Find every line in the records below that contains the word "htmlspecialchars", and copy each such line.

*** Opening of Provided data ***

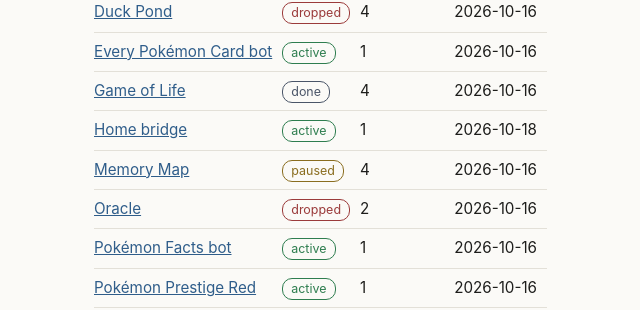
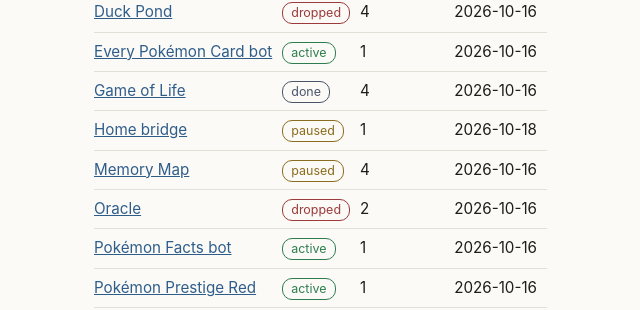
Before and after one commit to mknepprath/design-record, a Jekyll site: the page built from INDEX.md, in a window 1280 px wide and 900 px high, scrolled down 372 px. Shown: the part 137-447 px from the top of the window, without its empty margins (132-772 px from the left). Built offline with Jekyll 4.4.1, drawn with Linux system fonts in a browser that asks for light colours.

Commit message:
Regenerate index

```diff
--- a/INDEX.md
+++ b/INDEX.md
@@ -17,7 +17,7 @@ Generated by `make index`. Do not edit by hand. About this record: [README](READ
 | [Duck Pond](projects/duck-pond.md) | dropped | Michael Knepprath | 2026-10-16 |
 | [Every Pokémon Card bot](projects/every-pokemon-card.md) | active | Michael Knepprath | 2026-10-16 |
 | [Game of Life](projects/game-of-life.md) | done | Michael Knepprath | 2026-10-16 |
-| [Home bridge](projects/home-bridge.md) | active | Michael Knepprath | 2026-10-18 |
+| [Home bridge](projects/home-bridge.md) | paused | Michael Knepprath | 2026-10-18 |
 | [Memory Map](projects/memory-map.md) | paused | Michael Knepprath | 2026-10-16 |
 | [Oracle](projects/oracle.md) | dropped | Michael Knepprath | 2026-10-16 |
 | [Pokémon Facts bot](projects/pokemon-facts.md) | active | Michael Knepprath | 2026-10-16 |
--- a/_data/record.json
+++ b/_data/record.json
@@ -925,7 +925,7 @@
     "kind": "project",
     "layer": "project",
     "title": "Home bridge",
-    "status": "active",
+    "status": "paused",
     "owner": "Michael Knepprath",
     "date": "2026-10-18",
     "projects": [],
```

*** Close of Provided data ***
*** Opening of Provided data ***

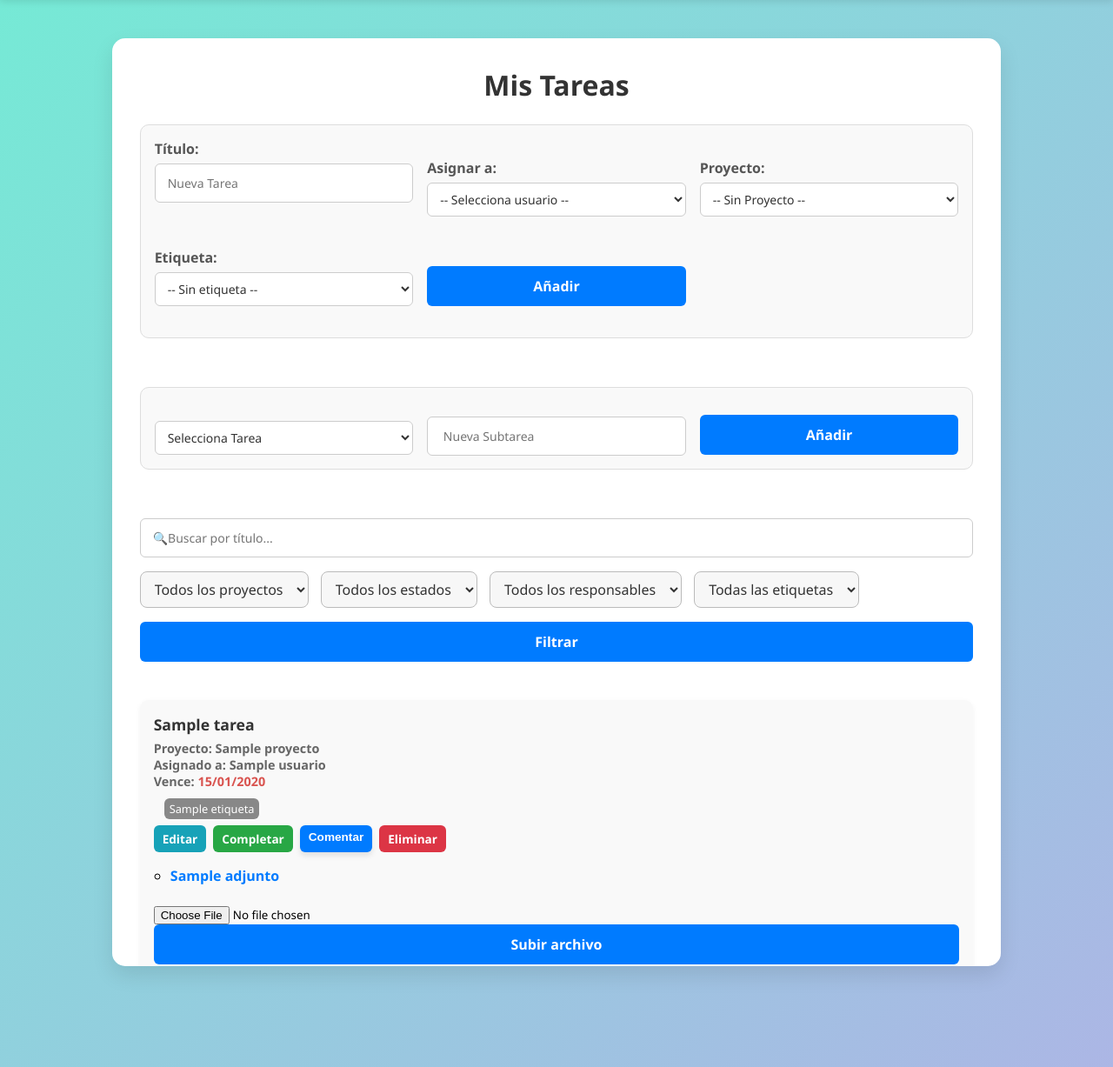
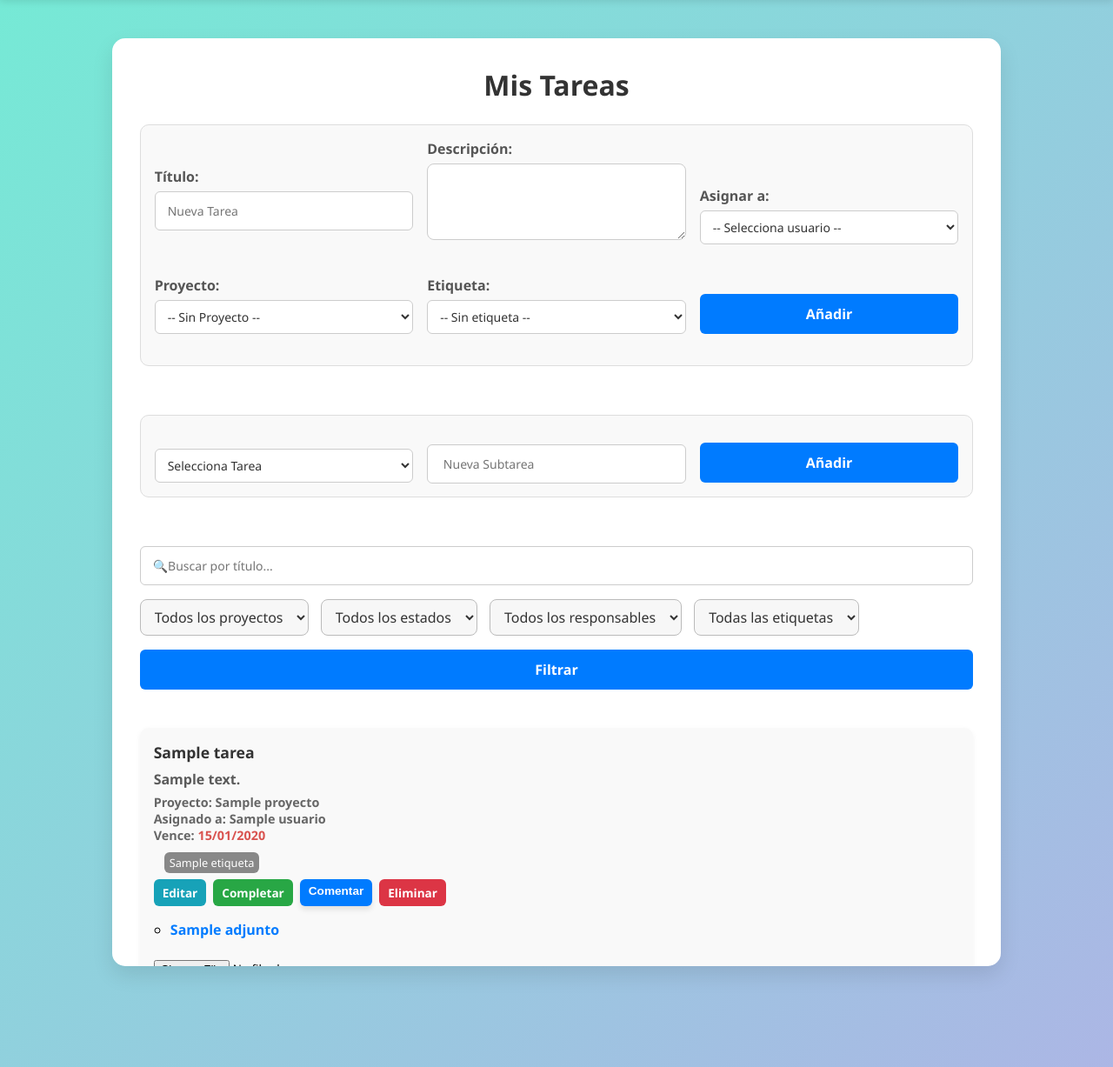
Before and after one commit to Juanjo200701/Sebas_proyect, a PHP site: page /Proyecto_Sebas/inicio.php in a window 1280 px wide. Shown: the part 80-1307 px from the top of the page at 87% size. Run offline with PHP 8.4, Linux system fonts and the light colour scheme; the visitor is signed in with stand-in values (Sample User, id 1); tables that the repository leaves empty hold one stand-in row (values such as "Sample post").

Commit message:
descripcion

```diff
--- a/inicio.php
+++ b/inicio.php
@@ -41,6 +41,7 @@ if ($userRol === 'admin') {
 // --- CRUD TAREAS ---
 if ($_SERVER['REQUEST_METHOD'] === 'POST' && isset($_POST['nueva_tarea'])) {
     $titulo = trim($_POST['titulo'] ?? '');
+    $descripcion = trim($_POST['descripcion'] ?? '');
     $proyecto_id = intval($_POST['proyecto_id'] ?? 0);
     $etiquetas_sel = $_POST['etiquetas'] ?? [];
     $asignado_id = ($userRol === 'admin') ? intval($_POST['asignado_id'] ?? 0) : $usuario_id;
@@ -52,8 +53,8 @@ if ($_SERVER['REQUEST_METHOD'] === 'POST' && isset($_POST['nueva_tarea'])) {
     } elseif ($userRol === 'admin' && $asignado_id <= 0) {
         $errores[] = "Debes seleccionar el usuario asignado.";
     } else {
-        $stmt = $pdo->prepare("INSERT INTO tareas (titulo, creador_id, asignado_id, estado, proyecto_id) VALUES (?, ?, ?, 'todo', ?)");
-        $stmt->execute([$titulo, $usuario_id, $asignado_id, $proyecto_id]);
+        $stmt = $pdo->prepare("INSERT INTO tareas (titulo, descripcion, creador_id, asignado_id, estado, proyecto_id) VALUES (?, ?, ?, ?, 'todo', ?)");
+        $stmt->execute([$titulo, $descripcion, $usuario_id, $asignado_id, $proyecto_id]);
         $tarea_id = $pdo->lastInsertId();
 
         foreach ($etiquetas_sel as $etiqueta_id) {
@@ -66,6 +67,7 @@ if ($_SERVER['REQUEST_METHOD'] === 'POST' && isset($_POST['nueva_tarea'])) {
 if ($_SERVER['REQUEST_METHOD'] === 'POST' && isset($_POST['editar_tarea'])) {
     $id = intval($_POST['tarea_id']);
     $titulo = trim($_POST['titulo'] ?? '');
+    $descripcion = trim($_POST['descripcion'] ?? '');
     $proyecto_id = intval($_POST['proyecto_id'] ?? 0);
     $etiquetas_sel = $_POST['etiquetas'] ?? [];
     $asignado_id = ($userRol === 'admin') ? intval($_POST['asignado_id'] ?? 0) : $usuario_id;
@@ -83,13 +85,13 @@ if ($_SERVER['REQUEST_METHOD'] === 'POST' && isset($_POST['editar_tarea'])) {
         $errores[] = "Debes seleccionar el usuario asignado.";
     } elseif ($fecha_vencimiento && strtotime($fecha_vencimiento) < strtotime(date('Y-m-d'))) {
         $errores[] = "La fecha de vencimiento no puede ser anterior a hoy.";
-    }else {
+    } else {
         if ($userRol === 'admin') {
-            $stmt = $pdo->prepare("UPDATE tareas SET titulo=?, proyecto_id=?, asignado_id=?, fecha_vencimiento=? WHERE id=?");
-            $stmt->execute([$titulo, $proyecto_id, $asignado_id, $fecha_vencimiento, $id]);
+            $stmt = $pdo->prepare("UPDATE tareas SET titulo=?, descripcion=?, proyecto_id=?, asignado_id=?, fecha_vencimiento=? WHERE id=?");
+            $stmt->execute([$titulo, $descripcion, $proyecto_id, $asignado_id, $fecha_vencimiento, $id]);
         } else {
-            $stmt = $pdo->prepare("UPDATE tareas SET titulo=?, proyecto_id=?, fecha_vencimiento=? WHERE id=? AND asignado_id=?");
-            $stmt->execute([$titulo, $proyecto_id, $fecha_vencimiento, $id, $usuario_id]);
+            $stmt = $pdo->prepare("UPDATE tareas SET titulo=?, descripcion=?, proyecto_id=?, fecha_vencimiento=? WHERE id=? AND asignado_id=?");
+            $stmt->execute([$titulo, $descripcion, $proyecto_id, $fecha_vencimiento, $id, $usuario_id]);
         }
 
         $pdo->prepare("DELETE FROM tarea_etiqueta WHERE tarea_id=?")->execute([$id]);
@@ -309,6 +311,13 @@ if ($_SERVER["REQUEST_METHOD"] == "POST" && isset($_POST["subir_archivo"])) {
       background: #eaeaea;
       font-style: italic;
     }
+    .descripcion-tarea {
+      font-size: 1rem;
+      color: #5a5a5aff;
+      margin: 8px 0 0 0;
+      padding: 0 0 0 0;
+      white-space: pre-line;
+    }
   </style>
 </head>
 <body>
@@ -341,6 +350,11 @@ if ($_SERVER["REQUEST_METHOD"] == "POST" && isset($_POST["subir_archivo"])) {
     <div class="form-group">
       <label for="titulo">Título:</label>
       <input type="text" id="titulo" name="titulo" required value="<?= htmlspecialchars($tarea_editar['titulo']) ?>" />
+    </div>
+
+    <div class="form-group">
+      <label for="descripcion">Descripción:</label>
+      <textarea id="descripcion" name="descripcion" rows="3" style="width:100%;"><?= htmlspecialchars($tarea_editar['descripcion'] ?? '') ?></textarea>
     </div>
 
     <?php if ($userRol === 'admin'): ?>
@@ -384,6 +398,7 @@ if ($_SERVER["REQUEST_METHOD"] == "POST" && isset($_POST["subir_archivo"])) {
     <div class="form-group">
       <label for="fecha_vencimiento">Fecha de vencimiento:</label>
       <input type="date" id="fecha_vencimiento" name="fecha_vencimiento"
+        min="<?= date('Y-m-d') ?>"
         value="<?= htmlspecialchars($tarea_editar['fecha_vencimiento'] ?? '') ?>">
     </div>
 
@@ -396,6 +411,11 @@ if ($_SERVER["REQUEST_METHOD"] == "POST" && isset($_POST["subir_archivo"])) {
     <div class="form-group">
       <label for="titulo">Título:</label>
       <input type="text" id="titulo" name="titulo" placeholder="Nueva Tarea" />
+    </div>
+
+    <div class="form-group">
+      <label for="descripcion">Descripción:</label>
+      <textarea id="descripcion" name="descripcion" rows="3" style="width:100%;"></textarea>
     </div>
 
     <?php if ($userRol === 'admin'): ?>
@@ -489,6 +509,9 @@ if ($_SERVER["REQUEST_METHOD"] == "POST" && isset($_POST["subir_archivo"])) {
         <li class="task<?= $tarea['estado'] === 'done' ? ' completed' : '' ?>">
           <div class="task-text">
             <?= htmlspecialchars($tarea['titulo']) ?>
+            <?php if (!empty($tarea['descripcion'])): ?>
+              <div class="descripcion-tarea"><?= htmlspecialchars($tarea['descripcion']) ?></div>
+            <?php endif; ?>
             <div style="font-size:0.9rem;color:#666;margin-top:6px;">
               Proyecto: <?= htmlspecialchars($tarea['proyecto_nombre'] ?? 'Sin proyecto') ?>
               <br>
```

*** Close of Provided data ***

> [Response to the task]:
       <input type="text" id="titulo" name="titulo" required value="<?= htmlspecialchars($tarea_editar['titulo']) ?>" />
+      <textarea id="descripcion" name="descripcion" rows="3" style="width:100%;"><?= htmlspecialchars($tarea_editar['descripcion'] ?? '') ?></textarea>
         value="<?= htmlspecialchars($tarea_editar['fecha_vencimiento'] ?? '') ?>">
             <?= htmlspecialchars($tarea['titulo']) ?>
+              <div class="descripcion-tarea"><?= htmlspecialchars($tarea['descripcion']) ?></div>
               Proyecto: <?= htmlspecialchars($tarea['proyecto_nombre'] ?? 'Sin proyecto') ?>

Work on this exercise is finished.